ACTION ITEM: Determine the number of lines in the following entries that hold the word "values". Give only that number.

THE DATA:

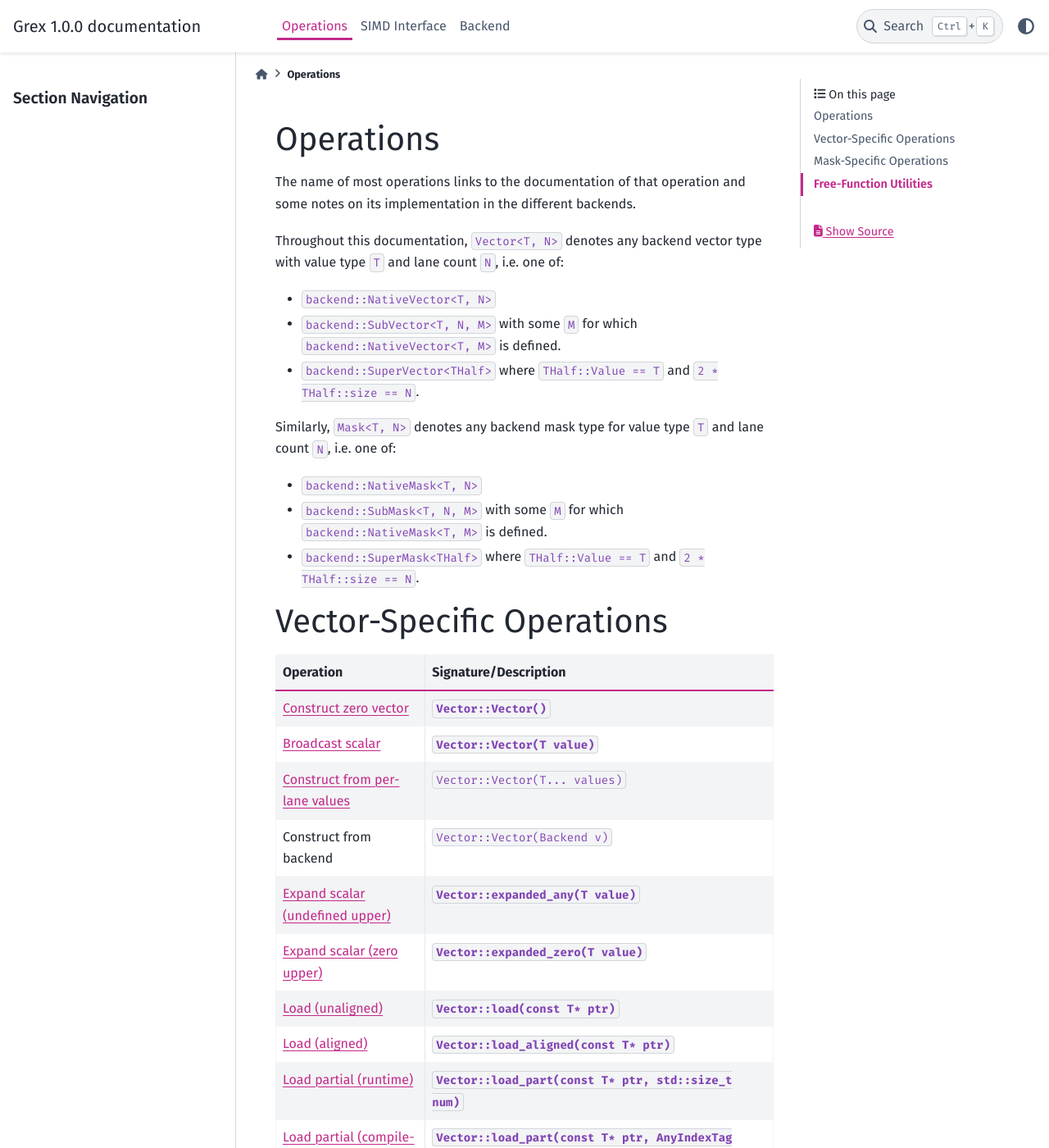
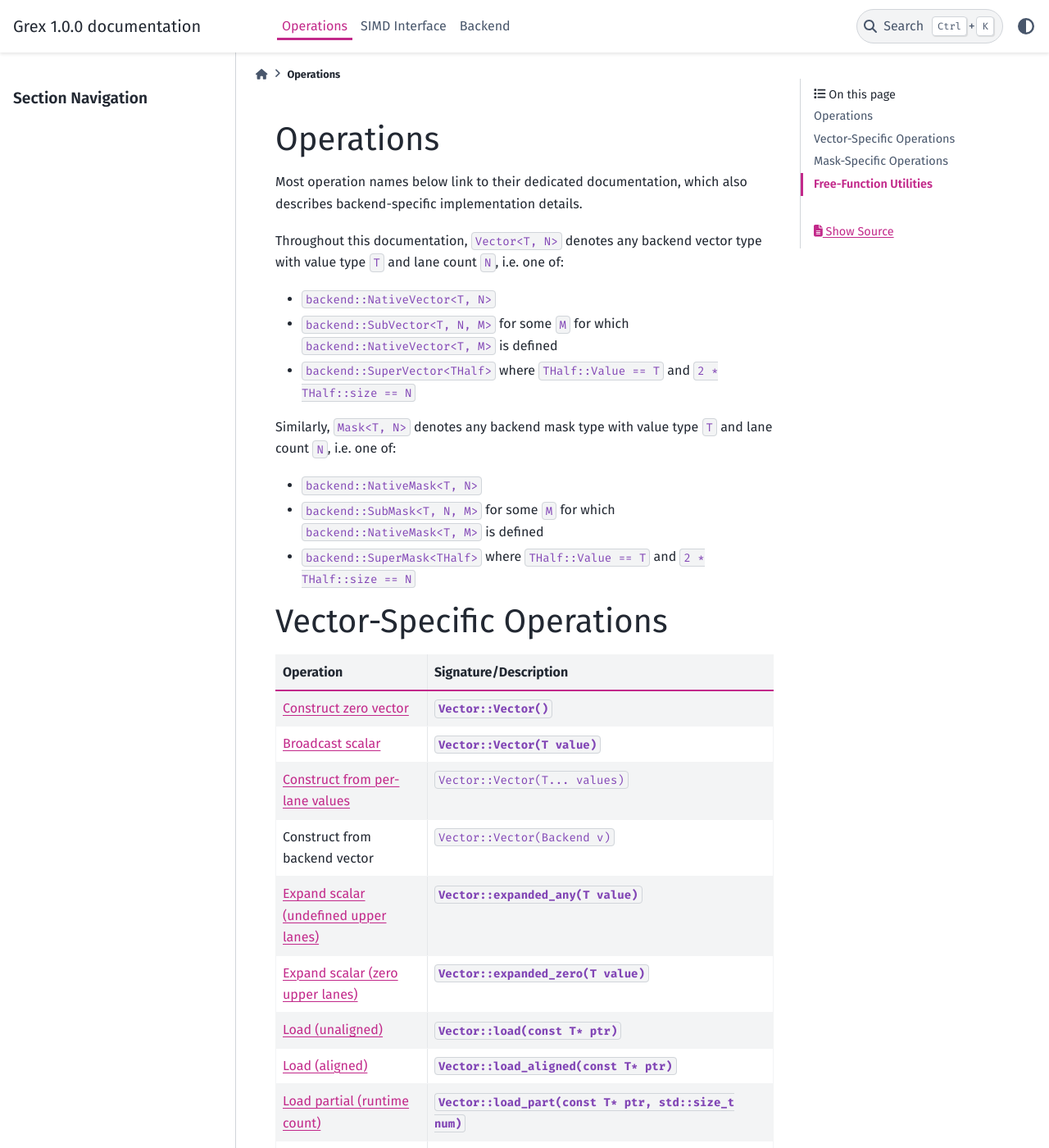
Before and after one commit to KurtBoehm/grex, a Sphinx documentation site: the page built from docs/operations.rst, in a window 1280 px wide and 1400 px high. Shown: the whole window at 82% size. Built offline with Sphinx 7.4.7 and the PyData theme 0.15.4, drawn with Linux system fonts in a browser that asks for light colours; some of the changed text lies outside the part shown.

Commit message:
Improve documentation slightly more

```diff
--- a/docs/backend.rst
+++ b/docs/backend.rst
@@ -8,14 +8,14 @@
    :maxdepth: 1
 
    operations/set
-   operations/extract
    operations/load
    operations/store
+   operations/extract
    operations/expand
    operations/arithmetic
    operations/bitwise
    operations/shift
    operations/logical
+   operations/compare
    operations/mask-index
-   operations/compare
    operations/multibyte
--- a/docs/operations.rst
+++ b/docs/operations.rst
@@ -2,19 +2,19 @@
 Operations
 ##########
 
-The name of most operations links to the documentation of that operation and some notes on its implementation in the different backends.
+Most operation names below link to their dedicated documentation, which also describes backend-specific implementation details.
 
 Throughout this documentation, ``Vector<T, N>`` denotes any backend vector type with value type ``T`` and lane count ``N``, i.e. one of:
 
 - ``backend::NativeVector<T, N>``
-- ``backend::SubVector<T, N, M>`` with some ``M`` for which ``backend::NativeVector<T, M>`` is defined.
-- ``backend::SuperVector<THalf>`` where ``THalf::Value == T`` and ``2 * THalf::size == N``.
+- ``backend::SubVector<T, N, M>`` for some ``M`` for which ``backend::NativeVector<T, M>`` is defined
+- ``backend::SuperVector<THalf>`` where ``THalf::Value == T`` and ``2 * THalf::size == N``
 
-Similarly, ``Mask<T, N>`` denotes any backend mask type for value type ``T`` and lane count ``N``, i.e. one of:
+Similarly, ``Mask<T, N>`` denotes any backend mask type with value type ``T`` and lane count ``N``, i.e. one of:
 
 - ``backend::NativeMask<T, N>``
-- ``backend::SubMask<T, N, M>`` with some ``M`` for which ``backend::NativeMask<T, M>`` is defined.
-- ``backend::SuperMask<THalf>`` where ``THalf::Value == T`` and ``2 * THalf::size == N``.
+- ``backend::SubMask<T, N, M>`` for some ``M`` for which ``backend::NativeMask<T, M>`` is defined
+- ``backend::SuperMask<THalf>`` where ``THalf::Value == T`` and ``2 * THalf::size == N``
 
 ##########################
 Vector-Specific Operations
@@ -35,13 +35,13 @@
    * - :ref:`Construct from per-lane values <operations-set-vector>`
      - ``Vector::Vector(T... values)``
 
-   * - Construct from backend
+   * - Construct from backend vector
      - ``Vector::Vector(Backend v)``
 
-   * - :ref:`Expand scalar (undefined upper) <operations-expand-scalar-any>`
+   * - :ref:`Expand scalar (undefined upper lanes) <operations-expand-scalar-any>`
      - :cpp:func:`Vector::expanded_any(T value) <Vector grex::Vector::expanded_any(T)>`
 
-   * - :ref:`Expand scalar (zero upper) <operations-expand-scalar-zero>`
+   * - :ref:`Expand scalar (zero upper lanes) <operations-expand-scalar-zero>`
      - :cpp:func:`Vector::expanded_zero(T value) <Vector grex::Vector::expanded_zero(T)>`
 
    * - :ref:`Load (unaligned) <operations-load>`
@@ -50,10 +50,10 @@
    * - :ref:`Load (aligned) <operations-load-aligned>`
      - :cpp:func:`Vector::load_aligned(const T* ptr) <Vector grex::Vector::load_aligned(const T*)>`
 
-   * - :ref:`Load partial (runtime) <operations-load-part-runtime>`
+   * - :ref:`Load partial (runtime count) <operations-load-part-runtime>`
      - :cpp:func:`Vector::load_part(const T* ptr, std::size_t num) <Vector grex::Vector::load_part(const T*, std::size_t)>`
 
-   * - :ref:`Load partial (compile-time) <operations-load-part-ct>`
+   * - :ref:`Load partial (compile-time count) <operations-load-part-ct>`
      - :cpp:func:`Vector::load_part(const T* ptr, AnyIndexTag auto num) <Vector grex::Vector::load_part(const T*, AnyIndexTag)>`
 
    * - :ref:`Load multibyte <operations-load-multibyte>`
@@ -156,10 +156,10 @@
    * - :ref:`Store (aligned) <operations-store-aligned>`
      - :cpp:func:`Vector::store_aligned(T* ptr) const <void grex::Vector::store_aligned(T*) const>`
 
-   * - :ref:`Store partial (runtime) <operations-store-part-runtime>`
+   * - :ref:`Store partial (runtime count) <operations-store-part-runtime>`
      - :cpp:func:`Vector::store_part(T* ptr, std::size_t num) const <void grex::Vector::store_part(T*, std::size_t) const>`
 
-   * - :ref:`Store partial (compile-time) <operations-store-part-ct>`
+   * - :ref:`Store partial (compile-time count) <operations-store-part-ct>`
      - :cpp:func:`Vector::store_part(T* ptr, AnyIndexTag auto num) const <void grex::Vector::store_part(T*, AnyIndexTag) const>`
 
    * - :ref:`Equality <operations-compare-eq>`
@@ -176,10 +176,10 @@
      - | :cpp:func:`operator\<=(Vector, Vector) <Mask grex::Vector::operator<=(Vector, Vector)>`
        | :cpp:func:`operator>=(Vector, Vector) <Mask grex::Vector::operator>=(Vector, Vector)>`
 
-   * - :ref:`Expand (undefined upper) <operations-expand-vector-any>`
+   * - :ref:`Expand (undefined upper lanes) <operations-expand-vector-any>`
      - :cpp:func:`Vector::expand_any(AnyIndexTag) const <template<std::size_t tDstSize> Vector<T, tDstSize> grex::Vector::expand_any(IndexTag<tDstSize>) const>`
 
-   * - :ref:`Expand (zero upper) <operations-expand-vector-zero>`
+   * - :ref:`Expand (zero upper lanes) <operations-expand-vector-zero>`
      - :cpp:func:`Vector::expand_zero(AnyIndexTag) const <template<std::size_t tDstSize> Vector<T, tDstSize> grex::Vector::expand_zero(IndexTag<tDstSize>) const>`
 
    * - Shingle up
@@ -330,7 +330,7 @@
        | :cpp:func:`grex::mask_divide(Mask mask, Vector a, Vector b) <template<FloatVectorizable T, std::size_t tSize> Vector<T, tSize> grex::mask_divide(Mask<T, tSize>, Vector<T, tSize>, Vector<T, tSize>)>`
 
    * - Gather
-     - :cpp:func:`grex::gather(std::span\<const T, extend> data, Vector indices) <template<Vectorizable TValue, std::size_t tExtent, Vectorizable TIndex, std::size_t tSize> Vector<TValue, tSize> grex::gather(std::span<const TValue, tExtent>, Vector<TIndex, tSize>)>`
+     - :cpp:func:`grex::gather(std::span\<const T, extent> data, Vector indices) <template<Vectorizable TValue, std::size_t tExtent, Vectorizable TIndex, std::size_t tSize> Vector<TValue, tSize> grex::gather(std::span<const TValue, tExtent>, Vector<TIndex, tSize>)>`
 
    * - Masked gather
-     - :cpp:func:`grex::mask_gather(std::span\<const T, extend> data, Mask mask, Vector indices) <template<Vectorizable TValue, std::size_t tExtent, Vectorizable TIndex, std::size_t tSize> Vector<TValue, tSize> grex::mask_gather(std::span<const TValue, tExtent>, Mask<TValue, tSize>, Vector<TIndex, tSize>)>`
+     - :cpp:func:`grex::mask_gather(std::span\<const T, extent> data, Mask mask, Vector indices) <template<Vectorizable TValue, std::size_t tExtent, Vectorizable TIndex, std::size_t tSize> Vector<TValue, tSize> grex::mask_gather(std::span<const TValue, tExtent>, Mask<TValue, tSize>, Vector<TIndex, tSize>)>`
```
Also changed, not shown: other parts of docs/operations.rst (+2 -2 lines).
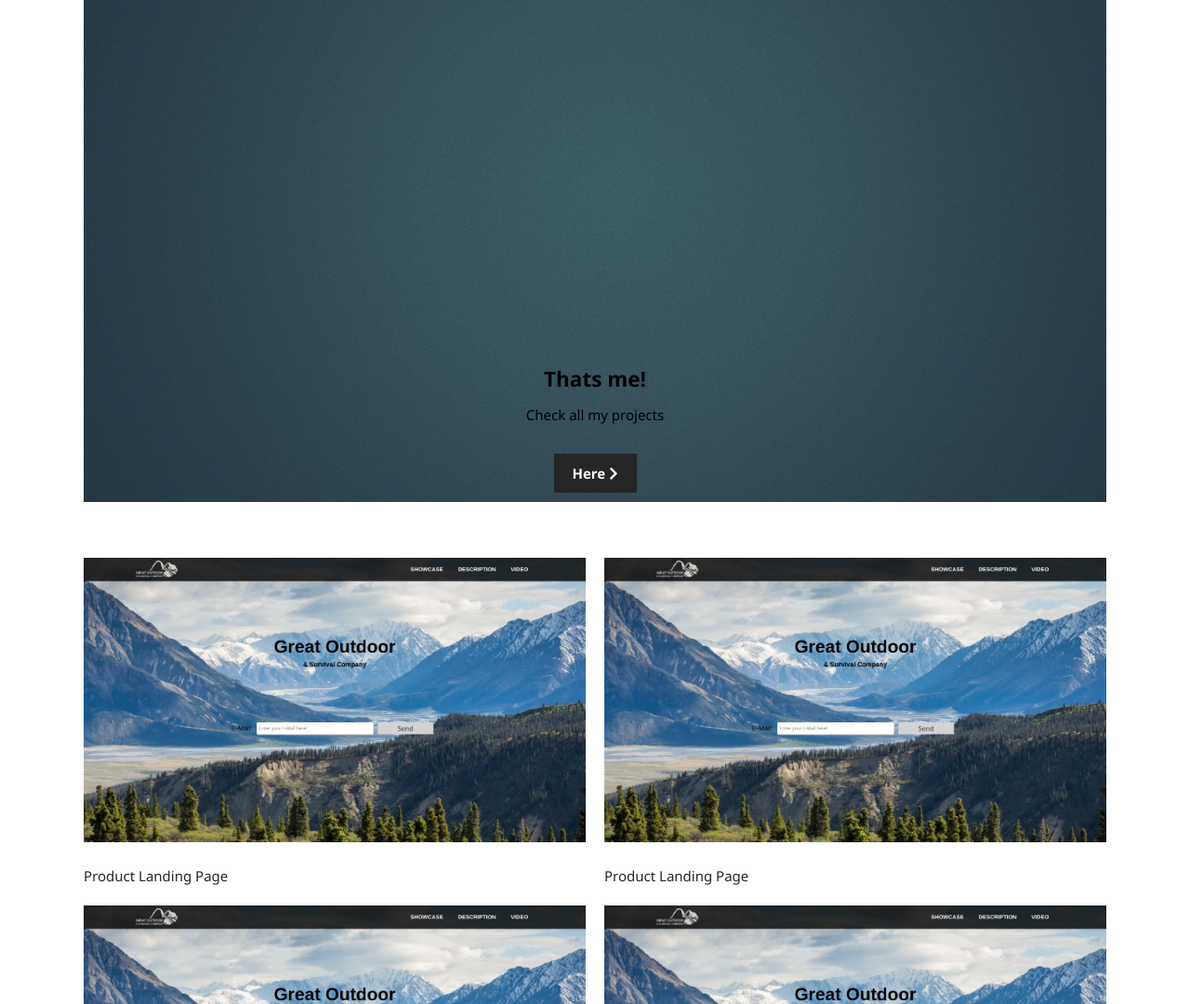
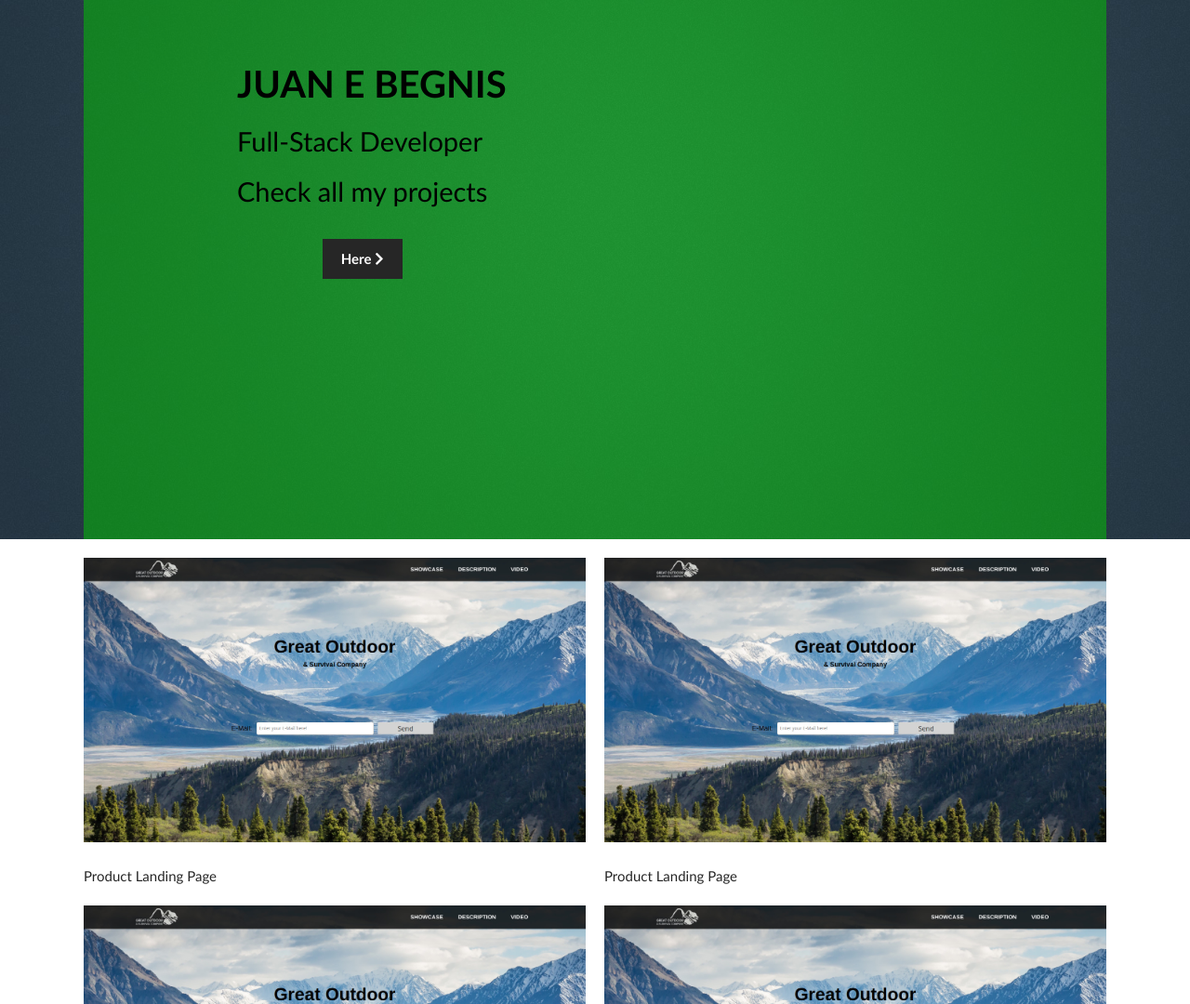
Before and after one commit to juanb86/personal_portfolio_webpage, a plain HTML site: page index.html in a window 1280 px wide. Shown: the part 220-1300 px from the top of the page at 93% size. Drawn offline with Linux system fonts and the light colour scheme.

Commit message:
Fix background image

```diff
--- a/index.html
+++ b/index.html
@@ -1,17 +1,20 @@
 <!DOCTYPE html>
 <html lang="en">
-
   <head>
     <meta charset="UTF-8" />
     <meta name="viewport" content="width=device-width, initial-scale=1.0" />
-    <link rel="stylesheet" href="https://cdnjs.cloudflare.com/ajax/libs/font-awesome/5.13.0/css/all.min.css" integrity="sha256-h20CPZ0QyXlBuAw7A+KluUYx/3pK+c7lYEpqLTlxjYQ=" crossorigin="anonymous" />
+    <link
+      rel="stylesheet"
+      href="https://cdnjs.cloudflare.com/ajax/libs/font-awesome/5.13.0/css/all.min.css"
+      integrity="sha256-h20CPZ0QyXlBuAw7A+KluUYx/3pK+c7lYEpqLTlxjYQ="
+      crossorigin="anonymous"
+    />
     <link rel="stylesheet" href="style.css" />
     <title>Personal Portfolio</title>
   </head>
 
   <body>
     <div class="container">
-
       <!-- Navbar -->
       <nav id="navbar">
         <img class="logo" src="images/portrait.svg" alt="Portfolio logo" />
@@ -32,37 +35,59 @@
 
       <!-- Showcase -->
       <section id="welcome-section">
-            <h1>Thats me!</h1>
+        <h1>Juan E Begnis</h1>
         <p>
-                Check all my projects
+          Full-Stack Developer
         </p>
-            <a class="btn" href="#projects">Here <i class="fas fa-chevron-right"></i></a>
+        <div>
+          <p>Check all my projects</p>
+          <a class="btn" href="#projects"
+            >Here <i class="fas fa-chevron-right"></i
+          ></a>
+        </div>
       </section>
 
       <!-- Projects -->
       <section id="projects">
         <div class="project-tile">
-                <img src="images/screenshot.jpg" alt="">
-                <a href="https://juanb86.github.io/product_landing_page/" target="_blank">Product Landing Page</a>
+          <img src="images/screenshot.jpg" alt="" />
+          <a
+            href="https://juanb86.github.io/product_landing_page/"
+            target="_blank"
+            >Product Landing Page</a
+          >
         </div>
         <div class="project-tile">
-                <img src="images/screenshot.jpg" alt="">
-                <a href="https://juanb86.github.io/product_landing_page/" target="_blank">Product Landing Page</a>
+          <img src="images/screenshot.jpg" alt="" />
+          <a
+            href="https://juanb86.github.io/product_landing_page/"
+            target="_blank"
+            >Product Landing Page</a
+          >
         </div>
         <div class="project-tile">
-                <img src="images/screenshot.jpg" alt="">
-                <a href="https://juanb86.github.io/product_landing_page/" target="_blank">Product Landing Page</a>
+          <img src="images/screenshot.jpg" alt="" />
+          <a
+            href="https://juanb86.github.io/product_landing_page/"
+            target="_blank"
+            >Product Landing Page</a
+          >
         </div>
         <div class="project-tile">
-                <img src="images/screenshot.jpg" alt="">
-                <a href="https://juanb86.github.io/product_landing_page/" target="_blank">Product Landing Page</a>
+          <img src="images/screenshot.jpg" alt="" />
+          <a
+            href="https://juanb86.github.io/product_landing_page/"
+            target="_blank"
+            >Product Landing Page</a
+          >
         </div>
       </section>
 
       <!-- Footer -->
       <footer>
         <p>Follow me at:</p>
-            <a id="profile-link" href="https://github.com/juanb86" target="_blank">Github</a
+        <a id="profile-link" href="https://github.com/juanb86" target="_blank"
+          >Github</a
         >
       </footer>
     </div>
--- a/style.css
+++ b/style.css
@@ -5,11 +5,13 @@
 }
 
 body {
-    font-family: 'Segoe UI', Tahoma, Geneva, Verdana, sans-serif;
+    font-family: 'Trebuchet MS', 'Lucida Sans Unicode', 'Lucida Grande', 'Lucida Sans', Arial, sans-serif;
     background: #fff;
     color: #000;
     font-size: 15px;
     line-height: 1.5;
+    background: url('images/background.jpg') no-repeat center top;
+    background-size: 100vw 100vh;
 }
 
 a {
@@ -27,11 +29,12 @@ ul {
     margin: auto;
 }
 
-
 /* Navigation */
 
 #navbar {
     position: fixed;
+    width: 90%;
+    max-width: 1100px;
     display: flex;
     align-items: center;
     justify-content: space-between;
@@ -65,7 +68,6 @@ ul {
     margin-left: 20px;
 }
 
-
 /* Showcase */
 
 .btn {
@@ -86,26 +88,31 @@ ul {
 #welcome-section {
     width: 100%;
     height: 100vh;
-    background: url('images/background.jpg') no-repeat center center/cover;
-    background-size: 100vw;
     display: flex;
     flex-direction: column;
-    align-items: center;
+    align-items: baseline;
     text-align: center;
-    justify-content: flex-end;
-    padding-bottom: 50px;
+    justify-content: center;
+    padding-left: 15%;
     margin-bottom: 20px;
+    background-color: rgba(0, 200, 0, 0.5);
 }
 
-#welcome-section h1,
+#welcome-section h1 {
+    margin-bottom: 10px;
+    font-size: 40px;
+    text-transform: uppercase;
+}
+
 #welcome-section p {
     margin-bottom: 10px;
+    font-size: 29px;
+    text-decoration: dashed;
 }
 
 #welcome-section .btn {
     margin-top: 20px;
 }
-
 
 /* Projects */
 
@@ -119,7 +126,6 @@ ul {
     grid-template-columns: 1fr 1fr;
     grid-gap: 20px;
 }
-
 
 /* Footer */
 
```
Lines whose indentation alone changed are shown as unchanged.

RESPONSE: 2